Bergen underplays his access and his revelations for the sake of narrative flow and sweep. The Longest War is a pithy primer if you haven’t tackled the rest of the non-fiction canon documenting the conflict formerly known as the “War on Terrorism.” It’s also a good place to garner perspective if you’re struggling divine the significance of various insights that have popped up hither-thither over the years. Bergen delights in skewering canards about al-Qaeda circulated by politicians, academics and lesser journalists.
Neither a prophet of doom nor particularly reassuring about the future, Bergen sees al-Qaeda and its ilk as chronic threats. But he urges rational analysis of what al-Qaeda and its allies can do (inspire and perpetrate spectacular attacks) and what they can’t (govern Muslims or acquire nukes).
The book takes considerable pains to document al-Qaeda’s plots, its relationships to its terror-group allies and self-starting acolytes in the West.
One of The Longest War’s great strengths is also how it compiles complaints from dozens of counterterrorism officials about the ideological blinkers worn by the Bush cabinet – the gang that began to plot to the invasion of Iraq within hours of the World Trade Center towers falling.
Having ignored prior warnings about 9/11, the Republicans are also damned for their misguided invasion of Iraq, and nearly allowing the Taliban to snatch victory from the jaws of defeat in Afghanistan. Bergen saves the best criticisms for his account of the battle of Tora Bora – Osama bin Laden faced imminent capture there in 2001, yet slipped away to Pakistan after U.S. generals inexplicably failed to cordon off the battlefield.
The Bush administration’s homeland threat warnings often coincided with times when U.S. citizens were called to the polls, Bergen reminds readers. He does credit Bush for rightly signing off on the military “surge” in Iraq – a politically risky strategy that helped quell the insurgency – but it’s a compliment delivered with a powerful backhand.

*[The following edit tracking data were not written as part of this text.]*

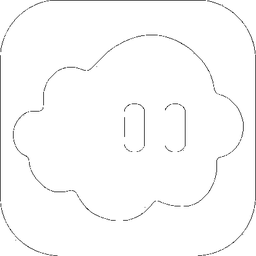
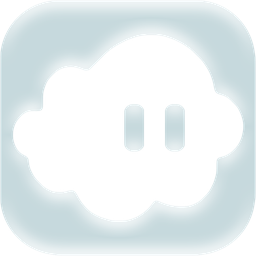
Stabilize client previews with official Dialedbase mark
Fix GSAP HMR opacity stickiness (black blank CTAs), drop Home pill
from Kim nav, and ship the official Dialedbase logo in footer credits.

diff --git a/_apps/kim-logistics/src/components/HeroStage.tsx b/_apps/kim-logistics/src/components/HeroStage.tsx
@@ -19,19 +19,24 @@ export function HeroStage() {
       if (!root.current || !media.current || !copy.current) return;
       if (window.matchMedia("(prefers-reduced-motion: reduce)").matches) return;
 
+      const lines = copy.current.querySelectorAll<HTMLElement>("[data-hero-line]");
+      // Never leave opacity stuck after HMR — reset first.
+      gsap.set(lines, { clearProps: "opacity,transform,filter" });
+
       const tl = gsap.timeline({ defaults: { ease: "power3.out" } });
-      tl.from(copy.current.querySelectorAll("[data-hero-line]"), {
-        y: 36,
-        opacity: 0,
-        duration: 0.85,
-        stagger: 0.08,
+      tl.from(lines, {
+        y: 28,
+        autoAlpha: 0,
+        duration: 0.75,
+        stagger: 0.07,
+        clearProps: "transform",
       }).from(
         media.current,
-        { clipPath: "inset(0 0 100% 0)", duration: 1.15, ease: "power4.out" },
-        0.15,
+        { clipPath: "inset(0 0 100% 0)", duration: 1.05, ease: "power4.out" },
+        0.12,
       );
     },
-    { scope: root },
+    { scope: root, dependencies: [] },
   );
 
   return (
@@ -79,7 +84,7 @@ export function HeroStage() {
             <Magnetic>
               <Link
                 href="/contact"
-                className="inline-flex items-center justify-center rounded-md bg-ink px-6 py-3.5 text-base font-semibold text-paper transition hover:bg-signal hover:text-ink"
+                className="inline-flex items-center justify-center rounded-md bg-ink px-6 py-3.5 text-base font-semibold text-white transition hover:bg-signal hover:text-ink"
               >
                 Get a free quote
               </Link>
@@ -103,8 +108,7 @@ export function HeroStage() {
 
         <div
           ref={media}
-          className="relative min-h-[22rem] overflow-hidden bg-ink lg:min-h-full"
-          style={{ clipPath: "inset(0 0 0 0)" }}
+          className="relative min-h-[22rem] overflow-hidden bg-[#111] lg:min-h-full"
         >
           <Image
             src="/images/fleet.jpg"
@@ -114,16 +118,13 @@ export function HeroStage() {
             className="object-cover object-[center_35%] grayscale-[0.15]"
             sizes="(max-width: 1024px) 100vw, 48vw"
           />
-          <div className="absolute inset-0 bg-gradient-to-t from-ink/50 via-transparent to-ink/20" />
+          <div className="absolute inset-0 bg-gradient-to-t from-black/50 via-transparent to-black/15" />
           <div className="absolute bottom-0 left-0 right-0 p-6 sm:p-8">
             <div className="flex items-end justify-between gap-4">
-              <p className="max-w-[14rem] text-sm font-medium uppercase tracking-[0.16em] text-paper/85">
+              <p className="max-w-[14rem] text-sm font-medium uppercase tracking-[0.16em] text-white/90">
                 Keep it moving
               </p>
-              <span
-                aria-hidden
-                className="mb-1 flex gap-1"
-              >
+              <span aria-hidden className="mb-1 flex gap-1">
                 {[0, 1, 2, 3, 4].map((i) => (
                   <span
                     key={i}

diff --git a/_apps/kim-logistics/src/components/Header.tsx b/_apps/kim-logistics/src/components/Header.tsx
@@ -31,23 +31,25 @@ export function Header() {
         </Link>
 
         <nav className="hidden items-center gap-1 lg:flex" aria-label="Primary">
-          {nav.map((item) => {
-            const active = pathname === item.href;
-            return (
-              <Link
-                key={item.href}
-                href={item.href}
-                className={cx(
-                  "rounded-md px-3 py-2 text-sm font-medium transition-colors",
-                  active
-                    ? "bg-ink text-paper"
-                    : "text-ink/80 hover:bg-field-deep/60 hover:text-ink",
-                )}
-              >
-                {item.label}
-              </Link>
-            );
-          })}
+          {nav
+            .filter((item) => item.href !== "/")
+            .map((item) => {
+              const active = pathname === item.href;
+              return (
+                <Link
+                  key={item.href}
+                  href={item.href}
+                  className={cx(
+                    "rounded-md px-3 py-2 text-sm font-medium transition-colors",
+                    active
+                      ? "bg-ink text-white"
+                      : "text-ink/80 hover:bg-field-deep/60 hover:text-ink",
+                  )}
+                >
+                  {item.label}
+                </Link>
+              );
+            })}
         </nav>
 
         <div className="flex items-center gap-2">

diff --git a/_apps/move-it-dan/src/components/DialedbaseCredit.tsx b/_apps/move-it-dan/src/components/DialedbaseCredit.tsx
@@ -8,20 +8,21 @@ export function DialedbaseCredit() {
       href={HREF}
       target="_blank"
       rel="noreferrer"
-      className="group inline-flex items-center gap-2.5 text-white/50 no-underline transition hover:text-white"
-      aria-label="Built by Dialedbase"
+      className="group inline-flex items-center gap-2.5 text-white/55 no-underline transition hover:text-white"
+      aria-label="Built by Dialedbase — opens dialedbase.com"
     >
-      <span className="relative h-7 w-7 overflow-hidden rounded-md">
+      <span className="relative h-8 w-8 shrink-0 overflow-hidden rounded-[0.55rem] shadow-[0_0_0_1px_rgba(255,255,255,0.08)] transition group-hover:shadow-[0_0_0_1px_rgba(255,255,255,0.22)]">
         <Image
-          src="/vendor/dialedbase-mark-chalk.png"
-          alt=""
+          src="/vendor/dialedbase-mark.png"
+          alt="Dialedbase"
           fill
-          className="object-contain opacity-70 transition group-hover:opacity-100"
-          sizes="28px"
+          className="object-cover"
+          sizes="32px"
         />
       </span>
       <span className="text-xs tracking-tight">
-        Built by <span className="font-semibold underline-offset-2 group-hover:underline">Dialedbase</span>
+        Built by{" "}
+        <span className="font-semibold underline-offset-4 group-hover:underline">Dialedbase</span>
       </span>
     </a>
   );

diff --git a/_apps/kim-logistics/src/components/DialedbaseCredit.tsx b/_apps/kim-logistics/src/components/DialedbaseCredit.tsx
@@ -8,20 +8,21 @@ export function DialedbaseCredit() {
       href={HREF}
       target="_blank"
       rel="noreferrer"
-      className="group inline-flex items-center gap-2.5 text-paper/50 transition hover:text-paper"
-      aria-label="Built by Dialedbase"
+      className="group inline-flex items-center gap-2.5 text-paper/55 transition hover:text-paper"
+      aria-label="Built by Dialedbase — opens dialedbase.com"
     >
-      <span className="relative h-7 w-7 overflow-hidden rounded-md">
+      <span className="relative h-8 w-8 shrink-0 overflow-hidden rounded-[0.55rem] shadow-[0_0_0_1px_rgba(255,255,255,0.08)] transition group-hover:shadow-[0_0_0_1px_rgba(255,255,255,0.22)]">
         <Image
-          src="/vendor/dialedbase-mark-chalk.png"
-          alt=""
+          src="/vendor/dialedbase-mark.png"
+          alt="Dialedbase"
           fill
-          className="object-contain opacity-70 transition group-hover:opacity-100"
-          sizes="28px"
+          className="object-cover"
+          sizes="32px"
         />
       </span>
       <span className="text-sm tracking-tight">
-        Built by <span className="font-semibold underline-offset-2 group-hover:underline">Dialedbase</span>
+        Built by{" "}
+        <span className="font-semibold underline-offset-4 group-hover:underline">Dialedbase</span>
       </span>
     </a>
   );

diff --git a/_apps/move-it-dan/src/components/HeroStage.tsx b/_apps/move-it-dan/src/components/HeroStage.tsx
@@ -18,6 +18,9 @@ export function HeroStage() {
       if (!root.current || !media.current || !copy.current) return;
       if (window.matchMedia("(prefers-reduced-motion: reduce)").matches) return;
 
+      const lines = copy.current.querySelectorAll<HTMLElement>("[data-hero-line]");
+      gsap.set(lines, { clearProps: "opacity,transform,filter,visibility" });
+
       const tl = gsap.timeline({ defaults: { ease: "power3.out" } });
       tl.fromTo(
         media.current,
@@ -25,8 +28,8 @@ export function HeroStage() {
         { scale: 1.02, duration: 1.8 },
         0,
       ).from(
-        copy.current.querySelectorAll("[data-hero-line]"),
-        { y: 40, opacity: 0, duration: 0.9, stagger: 0.1 },
+        lines,
+        { y: 32, autoAlpha: 0, duration: 0.85, stagger: 0.09, clearProps: "transform" },
         0.2,
       );
 

diff --git a/frontend/src/components/Footer.jsx b/frontend/src/components/Footer.jsx
@@ -78,11 +78,11 @@ const Footer = () => {
               aria-label="Dialedbase home"
             >
               <img
-                src="/images/dialedbase-mark-chalk.png"
-                alt=""
-                className="h-6 w-6 rounded-md object-contain opacity-80 group-hover:opacity-100"
+                src="/images/dialedbase-mark.png"
+                alt="Dialedbase"
+                className="h-7 w-7 rounded-[0.5rem] object-cover shadow-[0_0_0_1px_rgba(255,255,255,0.1)]"
               />
-              <span className="font-medium underline-offset-2 group-hover:underline">Dialedbase</span>
+              <span className="font-medium underline-offset-4 group-hover:underline">Dialedbase</span>
             </a>
             <span>· © {new Date().getFullYear()}</span>
           </div>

“None of these positive developments was to suggest the Iraq War was somehow post facto worth the blood and treasure consumed,” Bergen writes, citing the 4,500 U.S. soldiers killed, the 30,000 wounded, the minimum 100,000 Iraqis killed and the $1-trillion-plus cost.
It remains to be seen whether “Obama’s War” – the renewed U.S. effort to fight the Taliban – will be successful. Unlike some writers, Bergen doesn’t peer into crystal balls. Nor does he reconstruct dialogue or cut journalistic corners for dramatic effect. Valuing accuracy above all else, he permits himself very few flourishes; he only tersely describes the gamut of al-Qaeda security measures he had to run to meet bin Laden, and that doesn’t come until page 339.
This is a weakness as well as a strength. Bergen has penned memoirs in the past. The Longest War is his history of a daunting subject that succeeds where other books have failed. That’s because the author was one of the few people onto al-Qaeda years before the instant experts cropped up. And he is still there watching, long after most of those so-called experts packed it in and moved on.
Colin Freeze writes on national security issues for The Globe and Mail